*TASK DETAILS*: Your task is to copy the records that follow exactly, minus any images.

*MATERIAL FOR THIS TASK*:
※
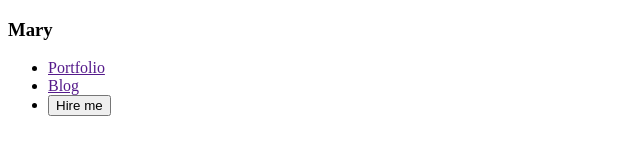
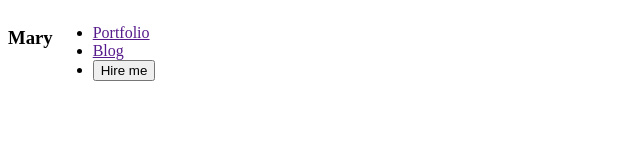
Before and after one commit to abusayed2050/portfolioByJS, a plain HTML site: page index.html in a window 1280 px wide. Shown: the whole page, without its empty margins (0-640 px from the left). Drawn offline with Linux system fonts and the light colour scheme.

Commit message:
nav second step

```diff
--- a/index.html
+++ b/index.html
@@ -4,17 +4,18 @@
     <meta charset="UTF-8">
     <meta name="viewport" content="width=device-width, initial-scale=1.0">
     <title>Web Developer Portfolio</title>
+    <link rel="stylesheet" href="styles/portfolio.css">
 </head>
 <body>
     <header>
-        <navi>
+        <nav>
             <h3>Mary</h3>
             <ul>
                 <li><a href="">Portfolio</a></li>
                 <li><a href="">Blog</a></li>
                 <li><button>Hire me</button></li>
             </ul>
-        </navi>
+        </nav>
 
     </header>
     <main>
--- /dev/null
+++ b/styles/portfolio.css
@@ -0,0 +1,4 @@
+/*nav related styles*/
+nav{
+    display: flex;
+}
```
Also changed, not shown: asset/portfolio.css (deleted).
※
*RESULT OF THIS TASK*:
Before and after one commit to abusayed2050/portfolioByJS, a plain HTML site: page index.html in a window 1280 px wide. Shown: the whole page, without its empty margins (0-640 px from the left). Drawn offline with Linux system fonts and the light colour scheme.

Commit message:
nav second step

```diff
--- a/index.html
+++ b/index.html
@@ -4,17 +4,18 @@
     <meta charset="UTF-8">
     <meta name="viewport" content="width=device-width, initial-scale=1.0">
     <title>Web Developer Portfolio</title>
+    <link rel="stylesheet" href="styles/portfolio.css">
 </head>
 <body>
     <header>
-        <navi>
+        <nav>
             <h3>Mary</h3>
             <ul>
                 <li><a href="">Portfolio</a></li>
                 <li><a href="">Blog</a></li>
                 <li><button>Hire me</button></li>
             </ul>
-        </navi>
+        </nav>
 
     </header>
     <main>
--- /dev/null
+++ b/styles/portfolio.css
@@ -0,0 +1,4 @@
+/*nav related styles*/
+nav{
+    display: flex;
+}
```
Also changed, not shown: asset/portfolio.css (deleted).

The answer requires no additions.